Activity -> Your task is to copy every line of the entries that holds the word "states".
◇ ◇ ◇ ◇
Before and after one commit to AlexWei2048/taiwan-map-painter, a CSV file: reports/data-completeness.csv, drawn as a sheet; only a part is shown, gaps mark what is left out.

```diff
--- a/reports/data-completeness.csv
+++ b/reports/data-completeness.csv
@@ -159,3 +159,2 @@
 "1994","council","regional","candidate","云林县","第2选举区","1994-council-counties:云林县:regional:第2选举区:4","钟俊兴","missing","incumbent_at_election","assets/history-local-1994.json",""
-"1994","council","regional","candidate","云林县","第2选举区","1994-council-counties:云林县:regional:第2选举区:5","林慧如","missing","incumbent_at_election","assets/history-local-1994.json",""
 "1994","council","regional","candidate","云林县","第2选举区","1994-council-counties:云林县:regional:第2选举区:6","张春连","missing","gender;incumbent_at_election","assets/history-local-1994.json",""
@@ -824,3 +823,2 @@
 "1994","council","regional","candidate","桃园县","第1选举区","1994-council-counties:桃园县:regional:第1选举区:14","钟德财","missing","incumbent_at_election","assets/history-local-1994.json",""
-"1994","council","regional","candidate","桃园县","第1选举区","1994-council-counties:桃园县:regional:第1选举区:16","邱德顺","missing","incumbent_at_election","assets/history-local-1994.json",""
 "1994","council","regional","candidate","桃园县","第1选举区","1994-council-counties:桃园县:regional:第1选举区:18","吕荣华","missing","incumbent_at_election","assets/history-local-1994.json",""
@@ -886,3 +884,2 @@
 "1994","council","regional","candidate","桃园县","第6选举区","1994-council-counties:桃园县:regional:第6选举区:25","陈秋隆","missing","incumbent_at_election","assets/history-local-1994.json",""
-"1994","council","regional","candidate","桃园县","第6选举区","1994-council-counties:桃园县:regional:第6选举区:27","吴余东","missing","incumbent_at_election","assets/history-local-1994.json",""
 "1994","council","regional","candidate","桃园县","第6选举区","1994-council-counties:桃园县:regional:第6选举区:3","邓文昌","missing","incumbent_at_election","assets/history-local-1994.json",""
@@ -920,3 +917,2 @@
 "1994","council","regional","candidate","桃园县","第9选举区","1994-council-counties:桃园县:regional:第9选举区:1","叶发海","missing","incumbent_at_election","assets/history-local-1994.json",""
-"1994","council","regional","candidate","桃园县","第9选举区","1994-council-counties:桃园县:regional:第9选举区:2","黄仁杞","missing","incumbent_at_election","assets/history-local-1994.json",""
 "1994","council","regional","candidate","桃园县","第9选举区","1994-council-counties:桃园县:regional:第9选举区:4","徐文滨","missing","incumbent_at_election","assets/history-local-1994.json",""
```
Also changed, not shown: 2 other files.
◇ ◇ ◇ ◇
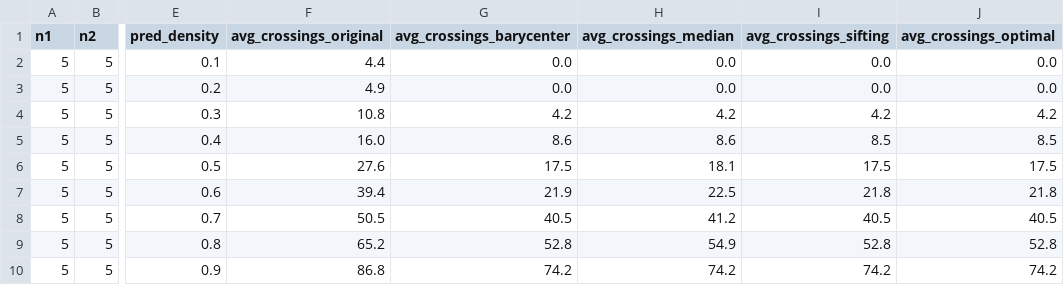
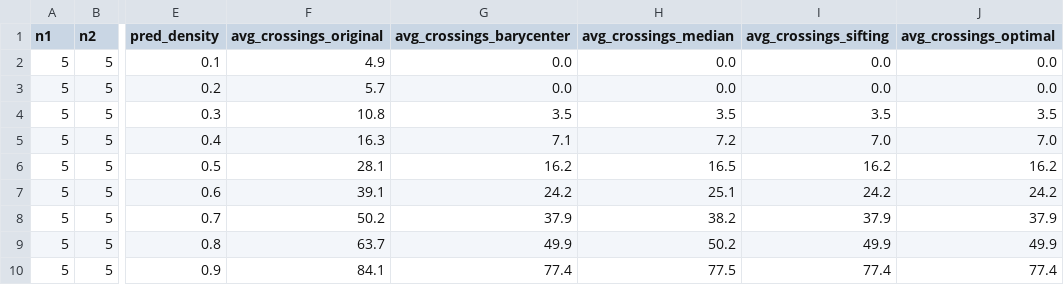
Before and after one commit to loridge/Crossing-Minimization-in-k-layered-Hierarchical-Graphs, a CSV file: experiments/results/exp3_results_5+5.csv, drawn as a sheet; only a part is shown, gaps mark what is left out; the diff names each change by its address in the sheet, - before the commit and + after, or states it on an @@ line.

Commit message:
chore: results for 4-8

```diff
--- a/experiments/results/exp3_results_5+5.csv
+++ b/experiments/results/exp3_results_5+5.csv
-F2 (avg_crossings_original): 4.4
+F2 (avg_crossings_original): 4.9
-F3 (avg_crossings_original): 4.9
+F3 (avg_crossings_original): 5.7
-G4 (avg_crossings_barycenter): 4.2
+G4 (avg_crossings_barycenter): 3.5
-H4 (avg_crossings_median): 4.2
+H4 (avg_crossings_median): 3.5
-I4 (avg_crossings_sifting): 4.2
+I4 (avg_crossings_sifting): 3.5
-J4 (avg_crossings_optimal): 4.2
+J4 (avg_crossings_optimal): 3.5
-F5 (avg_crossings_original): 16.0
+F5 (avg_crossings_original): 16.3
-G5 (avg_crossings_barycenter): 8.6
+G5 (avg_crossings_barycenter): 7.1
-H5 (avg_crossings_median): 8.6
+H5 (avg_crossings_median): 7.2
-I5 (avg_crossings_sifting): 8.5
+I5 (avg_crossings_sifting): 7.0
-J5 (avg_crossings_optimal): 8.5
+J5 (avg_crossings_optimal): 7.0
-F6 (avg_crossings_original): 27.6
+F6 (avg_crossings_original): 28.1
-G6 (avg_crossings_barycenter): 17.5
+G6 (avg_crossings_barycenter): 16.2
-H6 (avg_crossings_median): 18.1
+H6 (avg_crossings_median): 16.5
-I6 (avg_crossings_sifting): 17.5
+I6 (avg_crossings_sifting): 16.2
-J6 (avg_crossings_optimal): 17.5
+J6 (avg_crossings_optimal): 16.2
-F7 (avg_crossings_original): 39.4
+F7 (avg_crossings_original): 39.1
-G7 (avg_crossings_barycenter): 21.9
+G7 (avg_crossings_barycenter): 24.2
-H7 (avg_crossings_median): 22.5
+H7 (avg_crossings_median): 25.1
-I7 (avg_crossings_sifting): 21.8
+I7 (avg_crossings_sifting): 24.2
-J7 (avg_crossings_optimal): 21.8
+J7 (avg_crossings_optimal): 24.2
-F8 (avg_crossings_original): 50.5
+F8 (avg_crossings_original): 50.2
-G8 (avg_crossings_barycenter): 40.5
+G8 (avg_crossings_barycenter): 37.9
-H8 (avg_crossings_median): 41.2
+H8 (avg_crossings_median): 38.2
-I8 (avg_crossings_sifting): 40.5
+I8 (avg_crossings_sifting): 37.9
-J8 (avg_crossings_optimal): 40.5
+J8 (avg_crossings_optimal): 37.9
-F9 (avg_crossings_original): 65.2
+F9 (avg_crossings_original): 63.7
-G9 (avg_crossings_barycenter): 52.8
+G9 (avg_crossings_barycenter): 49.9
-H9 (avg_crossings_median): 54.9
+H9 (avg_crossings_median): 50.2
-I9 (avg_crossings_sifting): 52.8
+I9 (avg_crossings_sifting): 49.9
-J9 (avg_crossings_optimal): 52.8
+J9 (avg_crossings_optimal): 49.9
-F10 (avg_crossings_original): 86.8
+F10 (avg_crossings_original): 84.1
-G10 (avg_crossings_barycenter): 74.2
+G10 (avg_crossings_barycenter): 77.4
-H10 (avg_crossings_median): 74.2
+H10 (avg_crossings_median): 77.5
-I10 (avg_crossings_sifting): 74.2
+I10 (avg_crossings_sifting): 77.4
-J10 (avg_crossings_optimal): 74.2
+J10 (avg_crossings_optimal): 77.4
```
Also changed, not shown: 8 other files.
◇ ◇ ◇ ◇
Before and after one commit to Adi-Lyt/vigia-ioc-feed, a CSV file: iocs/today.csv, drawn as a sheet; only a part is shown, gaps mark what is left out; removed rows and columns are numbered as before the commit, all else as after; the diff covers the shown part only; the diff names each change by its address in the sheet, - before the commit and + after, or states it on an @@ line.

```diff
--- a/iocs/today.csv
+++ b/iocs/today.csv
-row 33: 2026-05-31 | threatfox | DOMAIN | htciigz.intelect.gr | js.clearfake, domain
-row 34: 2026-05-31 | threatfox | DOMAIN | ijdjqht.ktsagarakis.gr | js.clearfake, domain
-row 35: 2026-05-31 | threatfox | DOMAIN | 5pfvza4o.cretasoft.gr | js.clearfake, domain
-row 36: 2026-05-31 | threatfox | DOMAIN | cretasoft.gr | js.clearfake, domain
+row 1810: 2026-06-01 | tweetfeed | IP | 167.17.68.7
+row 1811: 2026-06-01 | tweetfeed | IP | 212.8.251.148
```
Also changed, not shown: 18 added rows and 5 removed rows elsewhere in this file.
◇ ◇ ◇ ◇
Result for this exercise ->
Before and after one commit to loridge/Crossing-Minimization-in-k-layered-Hierarchical-Graphs, a CSV file: experiments/results/exp3_results_5+5.csv, drawn as a sheet; only a part is shown, gaps mark what is left out; the diff names each change by its address in the sheet, - before the commit and + after, or states it on an @@ line.
Before and after one commit to Adi-Lyt/vigia-ioc-feed, a CSV file: iocs/today.csv, drawn as a sheet; only a part is shown, gaps mark what is left out; removed rows and columns are numbered as before the commit, all else as after; the diff covers the shown part only; the diff names each change by its address in the sheet, - before the commit and + after, or states it on an @@ line.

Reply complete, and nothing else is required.